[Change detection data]
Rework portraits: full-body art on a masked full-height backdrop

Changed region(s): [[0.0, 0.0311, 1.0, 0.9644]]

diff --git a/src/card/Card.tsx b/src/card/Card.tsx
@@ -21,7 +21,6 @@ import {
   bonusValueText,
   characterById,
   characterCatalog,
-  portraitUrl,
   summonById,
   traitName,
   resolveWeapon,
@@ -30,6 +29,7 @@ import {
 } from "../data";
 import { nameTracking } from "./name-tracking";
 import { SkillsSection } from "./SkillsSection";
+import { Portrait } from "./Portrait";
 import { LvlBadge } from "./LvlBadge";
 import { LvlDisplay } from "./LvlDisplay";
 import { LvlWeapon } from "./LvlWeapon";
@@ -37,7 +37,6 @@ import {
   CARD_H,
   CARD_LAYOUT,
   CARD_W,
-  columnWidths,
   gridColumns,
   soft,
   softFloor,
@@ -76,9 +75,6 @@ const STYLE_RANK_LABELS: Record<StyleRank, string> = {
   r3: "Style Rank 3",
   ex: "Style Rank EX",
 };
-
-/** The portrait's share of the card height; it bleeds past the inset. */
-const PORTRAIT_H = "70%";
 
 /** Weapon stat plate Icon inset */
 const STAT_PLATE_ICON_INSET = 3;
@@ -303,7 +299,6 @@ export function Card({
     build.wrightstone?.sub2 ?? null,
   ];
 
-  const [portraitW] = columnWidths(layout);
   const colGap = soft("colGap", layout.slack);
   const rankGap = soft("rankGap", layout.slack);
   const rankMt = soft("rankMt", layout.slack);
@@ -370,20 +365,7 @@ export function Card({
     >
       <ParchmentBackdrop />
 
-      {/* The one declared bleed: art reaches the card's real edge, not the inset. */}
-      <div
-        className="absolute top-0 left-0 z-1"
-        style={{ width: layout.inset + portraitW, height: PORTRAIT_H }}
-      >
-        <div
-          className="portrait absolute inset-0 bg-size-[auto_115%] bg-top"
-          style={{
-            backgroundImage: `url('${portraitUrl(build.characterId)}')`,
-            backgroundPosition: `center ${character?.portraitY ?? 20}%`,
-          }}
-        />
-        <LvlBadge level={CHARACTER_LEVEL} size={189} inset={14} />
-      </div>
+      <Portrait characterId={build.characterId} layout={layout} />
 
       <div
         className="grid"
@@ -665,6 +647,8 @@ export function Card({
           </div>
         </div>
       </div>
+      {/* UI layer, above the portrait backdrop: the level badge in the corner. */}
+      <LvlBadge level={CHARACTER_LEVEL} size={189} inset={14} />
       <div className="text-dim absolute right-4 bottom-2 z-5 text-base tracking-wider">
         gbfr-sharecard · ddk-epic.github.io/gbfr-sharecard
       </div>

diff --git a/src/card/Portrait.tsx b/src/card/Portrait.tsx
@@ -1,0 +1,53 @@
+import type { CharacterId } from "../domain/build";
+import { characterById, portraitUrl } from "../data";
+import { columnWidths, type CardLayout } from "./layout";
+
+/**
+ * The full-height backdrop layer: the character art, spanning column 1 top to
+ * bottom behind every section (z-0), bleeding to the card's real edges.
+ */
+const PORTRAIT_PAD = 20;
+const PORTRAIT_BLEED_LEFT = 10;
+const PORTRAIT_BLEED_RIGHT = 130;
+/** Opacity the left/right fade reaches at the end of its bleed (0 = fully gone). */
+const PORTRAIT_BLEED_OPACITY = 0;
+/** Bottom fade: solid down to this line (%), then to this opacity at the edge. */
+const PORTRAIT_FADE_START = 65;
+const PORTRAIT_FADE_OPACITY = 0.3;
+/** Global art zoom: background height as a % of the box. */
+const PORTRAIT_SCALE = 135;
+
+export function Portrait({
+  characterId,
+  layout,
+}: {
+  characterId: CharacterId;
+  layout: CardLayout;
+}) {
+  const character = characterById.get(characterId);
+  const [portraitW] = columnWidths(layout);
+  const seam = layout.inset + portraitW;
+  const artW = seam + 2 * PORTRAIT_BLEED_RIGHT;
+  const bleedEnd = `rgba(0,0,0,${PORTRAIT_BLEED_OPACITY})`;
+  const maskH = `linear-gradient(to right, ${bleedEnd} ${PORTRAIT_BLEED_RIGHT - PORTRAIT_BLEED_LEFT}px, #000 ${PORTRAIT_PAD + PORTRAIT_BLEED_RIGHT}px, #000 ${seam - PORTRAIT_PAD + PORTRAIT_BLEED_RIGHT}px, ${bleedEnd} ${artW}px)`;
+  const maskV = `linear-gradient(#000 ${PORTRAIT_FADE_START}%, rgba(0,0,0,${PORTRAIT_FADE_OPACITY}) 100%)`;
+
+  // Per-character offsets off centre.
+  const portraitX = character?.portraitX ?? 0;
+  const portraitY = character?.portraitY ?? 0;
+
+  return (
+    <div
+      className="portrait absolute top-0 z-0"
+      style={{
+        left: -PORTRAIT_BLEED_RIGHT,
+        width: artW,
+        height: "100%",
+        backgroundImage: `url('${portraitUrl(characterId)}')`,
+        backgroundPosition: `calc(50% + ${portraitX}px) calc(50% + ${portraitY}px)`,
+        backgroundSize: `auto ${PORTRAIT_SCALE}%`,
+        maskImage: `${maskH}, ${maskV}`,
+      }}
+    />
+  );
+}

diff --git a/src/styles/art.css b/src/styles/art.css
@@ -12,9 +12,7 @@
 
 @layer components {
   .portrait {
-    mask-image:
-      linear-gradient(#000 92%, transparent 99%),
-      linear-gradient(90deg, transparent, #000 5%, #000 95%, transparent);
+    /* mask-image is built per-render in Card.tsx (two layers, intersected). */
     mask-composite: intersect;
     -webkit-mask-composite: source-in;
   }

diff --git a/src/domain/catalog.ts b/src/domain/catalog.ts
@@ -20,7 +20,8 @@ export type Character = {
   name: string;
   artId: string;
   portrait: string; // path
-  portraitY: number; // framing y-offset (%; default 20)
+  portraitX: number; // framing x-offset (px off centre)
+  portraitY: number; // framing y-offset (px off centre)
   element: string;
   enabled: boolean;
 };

• _Exercise requirements_
Return the entries above exactly as they appear.

• _Task solution_
Rework portraits: full-body art on a masked full-height backdrop

Changed region(s): [[0.0, 0.0311, 1.0, 0.9644]]

diff --git a/src/card/Card.tsx b/src/card/Card.tsx
@@ -21,7 +21,6 @@ import {
   bonusValueText,
   characterById,
   characterCatalog,
-  portraitUrl,
   summonById,
   traitName,
   resolveWeapon,
@@ -30,6 +29,7 @@ import {
 } from "../data";
 import { nameTracking } from "./name-tracking";
 import { SkillsSection } from "./SkillsSection";
+import { Portrait } from "./Portrait";
 import { LvlBadge } from "./LvlBadge";
 import { LvlDisplay } from "./LvlDisplay";
 import { LvlWeapon } from "./LvlWeapon";
@@ -37,7 +37,6 @@ import {
   CARD_H,
   CARD_LAYOUT,
   CARD_W,
-  columnWidths,
   gridColumns,
   soft,
   softFloor,
@@ -76,9 +75,6 @@ const STYLE_RANK_LABELS: Record<StyleRank, string> = {
   r3: "Style Rank 3",
   ex: "Style Rank EX",
 };
-
-/** The portrait's share of the card height; it bleeds past the inset. */
-const PORTRAIT_H = "70%";
 
 /** Weapon stat plate Icon inset */
 const STAT_PLATE_ICON_INSET = 3;
@@ -303,7 +299,6 @@ export function Card({
     build.wrightstone?.sub2 ?? null,
   ];
 
-  const [portraitW] = columnWidths(layout);
   const colGap = soft("colGap", layout.slack);
   const rankGap = soft("rankGap", layout.slack);
   const rankMt = soft("rankMt", layout.slack);
@@ -370,20 +365,7 @@ export function Card({
     >
       <ParchmentBackdrop />
 
-      {/* The one declared bleed: art reaches the card's real edge, not the inset. */}
-      <div
-        className="absolute top-0 left-0 z-1"
-        style={{ width: layout.inset + portraitW, height: PORTRAIT_H }}
-      >
-        <div
-          className="portrait absolute inset-0 bg-size-[auto_115%] bg-top"
-          style={{
-            backgroundImage: `url('${portraitUrl(build.characterId)}')`,
-            backgroundPosition: `center ${character?.portraitY ?? 20}%`,
-          }}
-        />
-        <LvlBadge level={CHARACTER_LEVEL} size={189} inset={14} />
-      </div>
+      <Portrait characterId={build.characterId} layout={layout} />
 
       <div
         className="grid"
@@ -665,6 +647,8 @@ export function Card({
           </div>
         </div>
       </div>
+      {/* UI layer, above the portrait backdrop: the level badge in the corner. */}
+      <LvlBadge level={CHARACTER_LEVEL} size={189} inset={14} />
       <div className="text-dim absolute right-4 bottom-2 z-5 text-base tracking-wider">
         gbfr-sharecard · ddk-epic.github.io/gbfr-sharecard
       </div>

diff --git a/src/card/Portrait.tsx b/src/card/Portrait.tsx
@@ -1,0 +1,53 @@
+import type { CharacterId } from "../domain/build";
+import { characterById, portraitUrl } from "../data";
+import { columnWidths, type CardLayout } from "./layout";
+
+/**
+ * The full-height backdrop layer: the character art, spanning column 1 top to
+ * bottom behind every section (z-0), bleeding to the card's real edges.
+ */
+const PORTRAIT_PAD = 20;
+const PORTRAIT_BLEED_LEFT = 10;
+const PORTRAIT_BLEED_RIGHT = 130;
+/** Opacity the left/right fade reaches at the end of its bleed (0 = fully gone). */
+const PORTRAIT_BLEED_OPACITY = 0;
+/** Bottom fade: solid down to this line (%), then to this opacity at the edge. */
+const PORTRAIT_FADE_START = 65;
+const PORTRAIT_FADE_OPACITY = 0.3;
+/** Global art zoom: background height as a % of the box. */
+const PORTRAIT_SCALE = 135;
+
+export function Portrait({
+  characterId,
+  layout,
+}: {
+  characterId: CharacterId;
+  layout: CardLayout;
+}) {
+  const character = characterById.get(characterId);
+  const [portraitW] = columnWidths(layout);
+  const seam = layout.inset + portraitW;
+  const artW = seam + 2 * PORTRAIT_BLEED_RIGHT;
+  const bleedEnd = `rgba(0,0,0,${PORTRAIT_BLEED_OPACITY})`;
+  const maskH = `linear-gradient(to right, ${bleedEnd} ${PORTRAIT_BLEED_RIGHT - PORTRAIT_BLEED_LEFT}px, #000 ${PORTRAIT_PAD + PORTRAIT_BLEED_RIGHT}px, #000 ${seam - PORTRAIT_PAD + PORTRAIT_BLEED_RIGHT}px, ${bleedEnd} ${artW}px)`;
+  const maskV = `linear-gradient(#000 ${PORTRAIT_FADE_START}%, rgba(0,0,0,${PORTRAIT_FADE_OPACITY}) 100%)`;
+
+  // Per-character offsets off centre.
+  const portraitX = character?.portraitX ?? 0;
+  const portraitY = character?.portraitY ?? 0;
+
+  return (
+    <div
+      className="portrait absolute top-0 z-0"
+      style={{
+        left: -PORTRAIT_BLEED_RIGHT,
+        width: artW,
+        height: "100%",
+        backgroundImage: `url('${portraitUrl(characterId)}')`,
+        backgroundPosition: `calc(50% + ${portraitX}px) calc(50% + ${portraitY}px)`,
+        backgroundSize: `auto ${PORTRAIT_SCALE}%`,
+        maskImage: `${maskH}, ${maskV}`,
+      }}
+    />
+  );
+}

diff --git a/src/styles/art.css b/src/styles/art.css
@@ -12,9 +12,7 @@
 
 @layer components {
   .portrait {
-    mask-image:
-      linear-gradient(#000 92%, transparent 99%),
-      linear-gradient(90deg, transparent, #000 5%, #000 95%, transparent);
+    /* mask-image is built per-render in Card.tsx (two layers, intersected). */
     mask-composite: intersect;
     -webkit-mask-composite: source-in;
   }

diff --git a/src/domain/catalog.ts b/src/domain/catalog.ts
@@ -20,7 +20,8 @@ export type Character = {
   name: string;
   artId: string;
   portrait: string; // path
-  portraitY: number; // framing y-offset (%; default 20)
+  portraitX: number; // framing x-offset (px off centre)
+  portraitY: number; // framing y-offset (px off centre)
   element: string;
   enabled: boolean;
 };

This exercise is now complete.